EXERCISE DIRECTIONS
Leave out all pictures while repeating the records exactly and completely.

INPUT MATERIAL
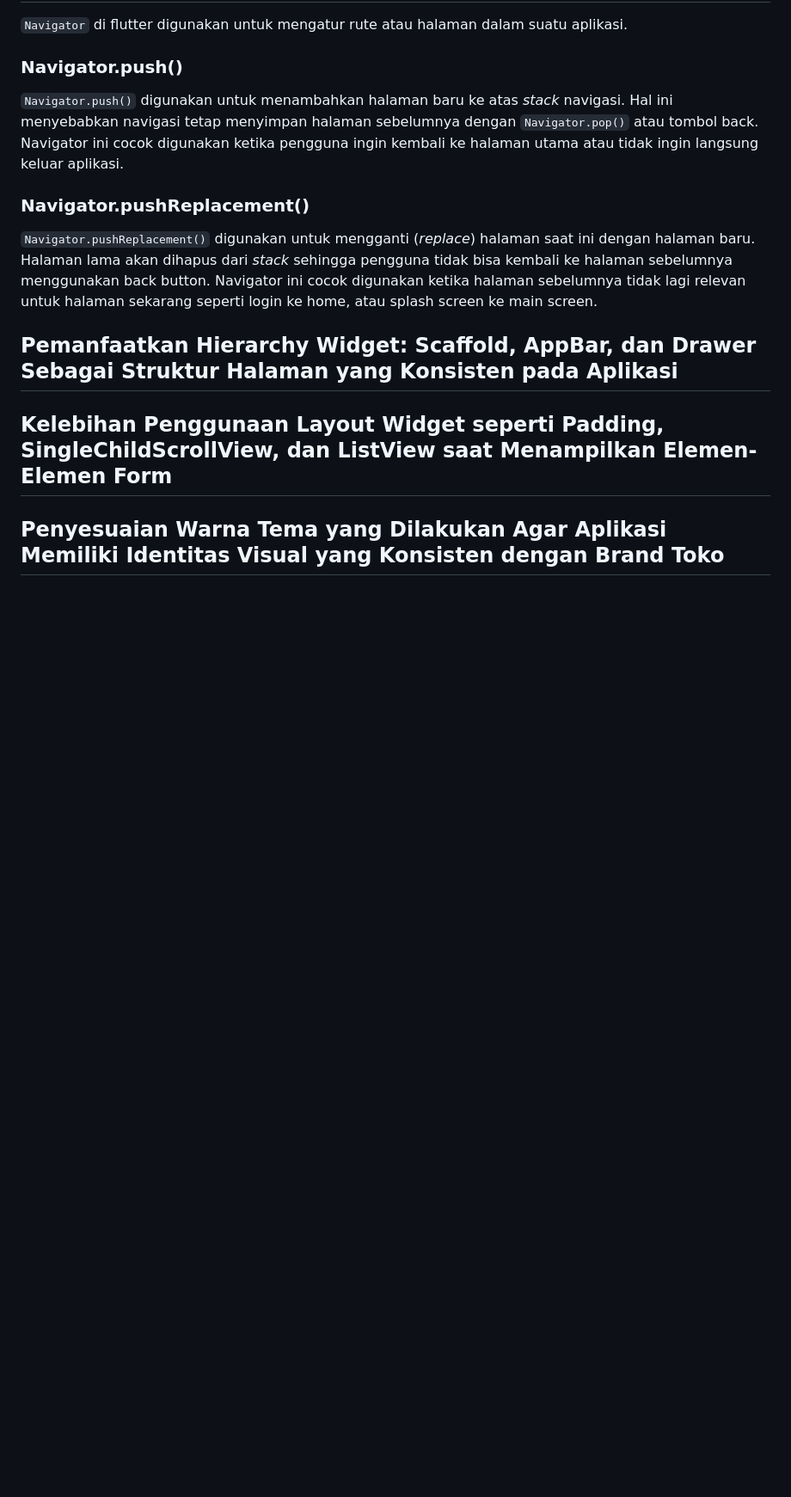
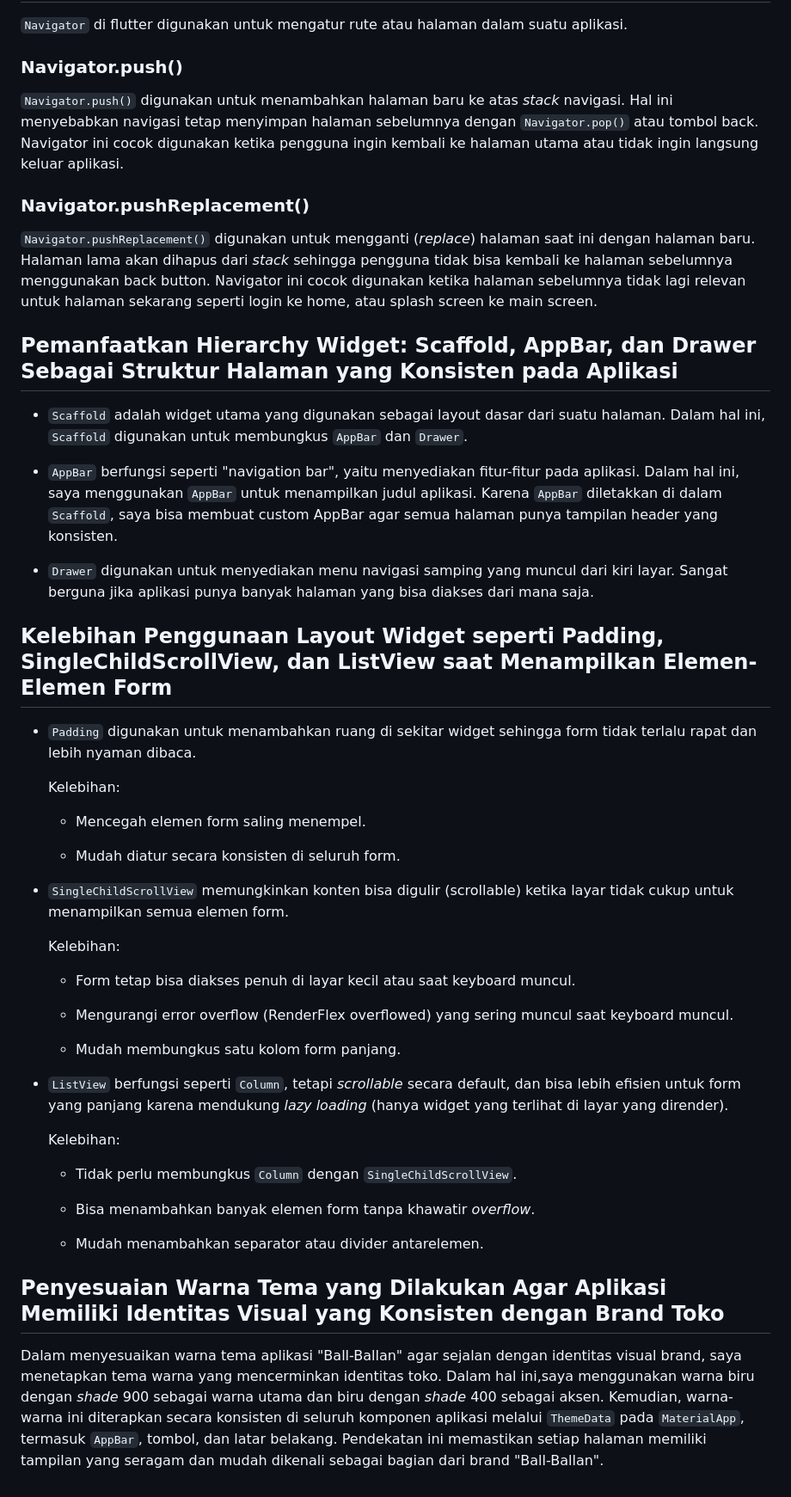
Before and after one commit to rexyadrian/ball-ballan-mobile, a Markdown page: README.md, the part around the change. Shown: that part at 86% size. Drawn GitHub-style; blank space fills up the shorter version.

Commit message:
docs(readme): update README.md

````diff
--- a/README.md
+++ b/README.md
@@ -200,6 +200,42 @@ Flutter akan:
 
 ## Pemanfaatkan Hierarchy Widget: Scaffold, AppBar, dan Drawer Sebagai Struktur Halaman yang Konsisten pada Aplikasi
 
+* ```Scaffold``` adalah widget utama yang digunakan sebagai layout dasar dari suatu halaman. Dalam hal ini, ```Scaffold``` digunakan untuk membungkus ```AppBar``` dan ```Drawer```.
+
+* ```AppBar``` berfungsi seperti "navigation bar", yaitu menyediakan fitur-fitur pada aplikasi. Dalam hal ini, saya menggunakan ```AppBar``` untuk menampilkan judul aplikasi. Karena ```AppBar``` diletakkan di dalam ```Scaffold```, saya bisa membuat custom AppBar agar semua halaman punya tampilan header yang konsisten.
+
+* ```Drawer``` digunakan untuk menyediakan menu navigasi samping yang muncul dari kiri layar. Sangat berguna jika aplikasi punya banyak halaman yang bisa diakses dari mana saja.
+
 ## Kelebihan Penggunaan Layout Widget seperti Padding, SingleChildScrollView, dan ListView saat Menampilkan Elemen-Elemen Form
 
+* ```Padding``` digunakan untuk menambahkan ruang di sekitar widget sehingga form tidak terlalu rapat dan lebih nyaman dibaca.
+
+  Kelebihan:
+
+  * Mencegah elemen form saling menempel.
+
+  * Mudah diatur secara konsisten di seluruh form.
+
+* ```SingleChildScrollView``` memungkinkan konten bisa digulir (scrollable) ketika layar tidak cukup untuk menampilkan semua elemen form.
+
+  Kelebihan:
+
+  * Form tetap bisa diakses penuh di layar kecil atau saat keyboard muncul.
+
+  * Mengurangi error overflow (RenderFlex overflowed) yang sering muncul saat keyboard muncul.
+
+  * Mudah membungkus satu kolom form panjang.
+
+* ```ListView``` berfungsi seperti ```Column```, tetapi _scrollable_ secara default, dan bisa lebih efisien untuk form yang panjang karena mendukung _lazy loading_ (hanya widget yang terlihat di layar yang dirender).
+
+  Kelebihan:
+
+  * Tidak perlu membungkus ```Column``` dengan ```SingleChildScrollView```.
+
+  * Bisa menambahkan banyak elemen form tanpa khawatir _overflow_.
+
+  * Mudah menambahkan separator atau divider antarelemen.
+
 ## Penyesuaian Warna Tema yang Dilakukan Agar Aplikasi Memiliki Identitas Visual yang Konsisten dengan Brand Toko
+
+Dalam menyesuaikan warna tema aplikasi "Ball-Ballan" agar sejalan dengan identitas visual brand, saya menetapkan tema warna yang mencerminkan identitas toko. Dalam hal ini,saya menggunakan warna biru dengan _shade_ 900 sebagai warna utama dan biru dengan _shade_ 400 sebagai aksen. Kemudian, warna-warna ini diterapkan secara konsisten di seluruh komponen aplikasi melalui ```ThemeData``` pada ```MaterialApp```, termasuk ```AppBar```, tombol, dan latar belakang. Pendekatan ini memastikan setiap halaman memiliki tampilan yang seragam dan mudah dikenali sebagai bagian dari brand "Ball-Ballan".
````
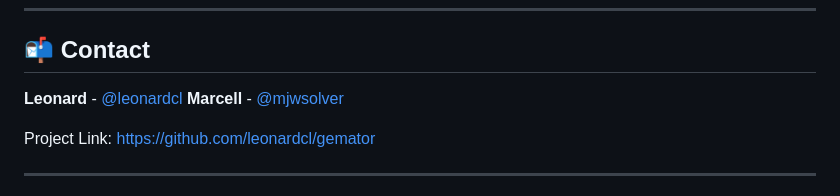
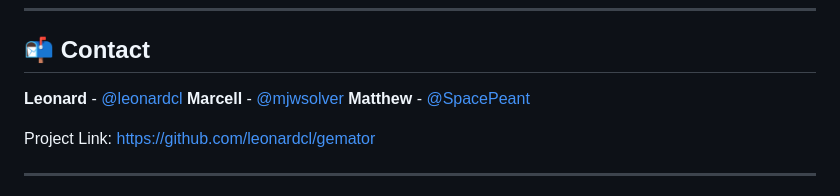
Before and after one commit to leonardcl/gemator, a Markdown page: README.md, the part around the change. Rendered like a GitHub page.

Commit message:
Add Matthew's contact information to README

```diff
--- a/README.md
+++ b/README.md
@@ -264,6 +264,7 @@ This project is licensed under the MIT License - see the [LICENSE](LICENSE) file
 
 **Leonard** - [@leonardcl](https://github.com/leonardcl)
 **Marcell** - [@mjwsolver](https://github.com/mjwSolver)
+**Matthew** - [@SpacePeant](https://github.com/SpacePeant)
 
 Project Link: [https://github.com/leonardcl/gemator](https://github.com/leonardcl/gemator)
 
```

SOLUTION FOR THIS TASK
Before and after one commit to rexyadrian/ball-ballan-mobile, a Markdown page: README.md, the part around the change. Shown: that part at 86% size. Drawn GitHub-style; blank space fills up the shorter version.

Commit message:
docs(readme): update README.md

````diff
--- a/README.md
+++ b/README.md
@@ -200,6 +200,42 @@ Flutter akan:
 
 ## Pemanfaatkan Hierarchy Widget: Scaffold, AppBar, dan Drawer Sebagai Struktur Halaman yang Konsisten pada Aplikasi
 
+* ```Scaffold``` adalah widget utama yang digunakan sebagai layout dasar dari suatu halaman. Dalam hal ini, ```Scaffold``` digunakan untuk membungkus ```AppBar``` dan ```Drawer```.
+
+* ```AppBar``` berfungsi seperti "navigation bar", yaitu menyediakan fitur-fitur pada aplikasi. Dalam hal ini, saya menggunakan ```AppBar``` untuk menampilkan judul aplikasi. Karena ```AppBar``` diletakkan di dalam ```Scaffold```, saya bisa membuat custom AppBar agar semua halaman punya tampilan header yang konsisten.
+
+* ```Drawer``` digunakan untuk menyediakan menu navigasi samping yang muncul dari kiri layar. Sangat berguna jika aplikasi punya banyak halaman yang bisa diakses dari mana saja.
+
 ## Kelebihan Penggunaan Layout Widget seperti Padding, SingleChildScrollView, dan ListView saat Menampilkan Elemen-Elemen Form
 
+* ```Padding``` digunakan untuk menambahkan ruang di sekitar widget sehingga form tidak terlalu rapat dan lebih nyaman dibaca.
+
+  Kelebihan:
+
+  * Mencegah elemen form saling menempel.
+
+  * Mudah diatur secara konsisten di seluruh form.
+
+* ```SingleChildScrollView``` memungkinkan konten bisa digulir (scrollable) ketika layar tidak cukup untuk menampilkan semua elemen form.
+
+  Kelebihan:
+
+  * Form tetap bisa diakses penuh di layar kecil atau saat keyboard muncul.
+
+  * Mengurangi error overflow (RenderFlex overflowed) yang sering muncul saat keyboard muncul.
+
+  * Mudah membungkus satu kolom form panjang.
+
+* ```ListView``` berfungsi seperti ```Column```, tetapi _scrollable_ secara default, dan bisa lebih efisien untuk form yang panjang karena mendukung _lazy loading_ (hanya widget yang terlihat di layar yang dirender).
+
+  Kelebihan:
+
+  * Tidak perlu membungkus ```Column``` dengan ```SingleChildScrollView```.
+
+  * Bisa menambahkan banyak elemen form tanpa khawatir _overflow_.
+
+  * Mudah menambahkan separator atau divider antarelemen.
+
 ## Penyesuaian Warna Tema yang Dilakukan Agar Aplikasi Memiliki Identitas Visual yang Konsisten dengan Brand Toko
+
+Dalam menyesuaikan warna tema aplikasi "Ball-Ballan" agar sejalan dengan identitas visual brand, saya menetapkan tema warna yang mencerminkan identitas toko. Dalam hal ini,saya menggunakan warna biru dengan _shade_ 900 sebagai warna utama dan biru dengan _shade_ 400 sebagai aksen. Kemudian, warna-warna ini diterapkan secara konsisten di seluruh komponen aplikasi melalui ```ThemeData``` pada ```MaterialApp```, termasuk ```AppBar```, tombol, dan latar belakang. Pendekatan ini memastikan setiap halaman memiliki tampilan yang seragam dan mudah dikenali sebagai bagian dari brand "Ball-Ballan".
````
Before and after one commit to leonardcl/gemator, a Markdown page: README.md, the part around the change. Rendered like a GitHub page.

Commit message:
Add Matthew's contact information to README

```diff
--- a/README.md
+++ b/README.md
@@ -264,6 +264,7 @@ This project is licensed under the MIT License - see the [LICENSE](LICENSE) file
 
 **Leonard** - [@leonardcl](https://github.com/leonardcl)
 **Marcell** - [@mjwsolver](https://github.com/mjwSolver)
+**Matthew** - [@SpacePeant](https://github.com/SpacePeant)
 
 Project Link: [https://github.com/leonardcl/gemator](https://github.com/leonardcl/gemator)
 
```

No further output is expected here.